»»

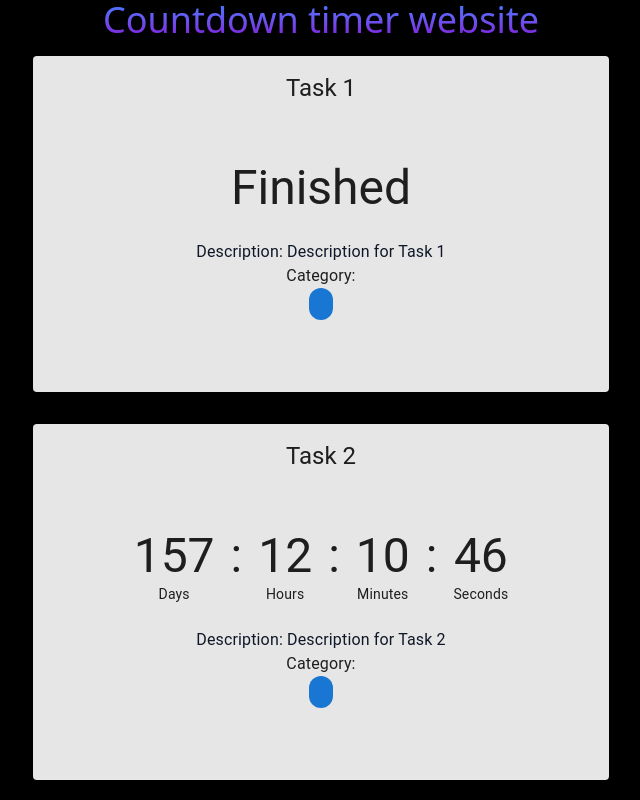
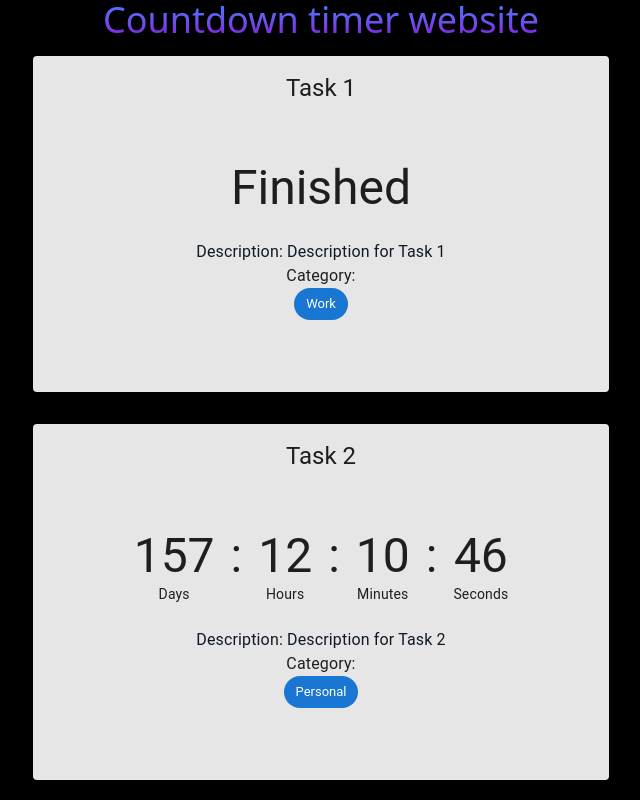
Before and after one commit to Zenonist/Countdown-timer-website, a React (Vite) app in the folder Frontend/: page / in a window 1280 px wide. Shown: the top 800 px of the page, without its empty margins (319-959 px from the left). Built offline with nearby package versions, Linux system fonts and the light colour scheme; no server answers; some icons are missing.

Commit message:
chore: Add category back to mock-data

```diff
--- a/Frontend/src/mock/mockData.ts
+++ b/Frontend/src/mock/mockData.ts
@@ -6,7 +6,7 @@ const mock_data: CountdownFormat[] = [
         title: "Task 1",
         description: "Description for Task 1",
         dueDate: new Date("2025-04-24T15:54:00Z"),
-        // category: "Work",
+        category: "Work",
         isArchived: false,
     },
     {
@@ -14,7 +14,7 @@ const mock_data: CountdownFormat[] = [
         title: "Task 2",
         description: "Description for Task 2",
         dueDate: new Date("2025-10-02T18:00:00Z"),
-        // category: "Personal",
+        category: "Personal",
         isArchived: false,
     },
     {
@@ -22,7 +22,7 @@ const mock_data: CountdownFormat[] = [
         title: "Task 3",
         description: "Description for Task 3",
         dueDate: new Date("2025-10-03T12:00:00Z"),
-        // category: "Work",
+        category: "Work",
         isArchived: false,
     },
     {
@@ -30,7 +30,7 @@ const mock_data: CountdownFormat[] = [
         title: "Task 4",
         description: "Description for Task 4",
         dueDate: new Date("2025-10-04T12:00:00Z"),
-        // category: "Personal",
+        category: "Personal",
         isArchived: false,
     },
     {
@@ -38,7 +38,7 @@ const mock_data: CountdownFormat[] = [
         title: "Task 5",
         description: "Description for Task 5",
         dueDate: new Date("2025-10-05T12:00:00Z"),
-        // category: "Work",
+        category: "Work",
         isArchived: false,
     }
 ]
```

««

» **Assignment**
Every line from the data above that contains "Task" must appear in the answer.

» **Response for this exercise**
         title: "Task 1",
         description: "Description for Task 1",
         title: "Task 2",
         description: "Description for Task 2",
         title: "Task 3",
         description: "Description for Task 3",
         title: "Task 4",
         description: "Description for Task 4",
         title: "Task 5",
         description: "Description for Task 5",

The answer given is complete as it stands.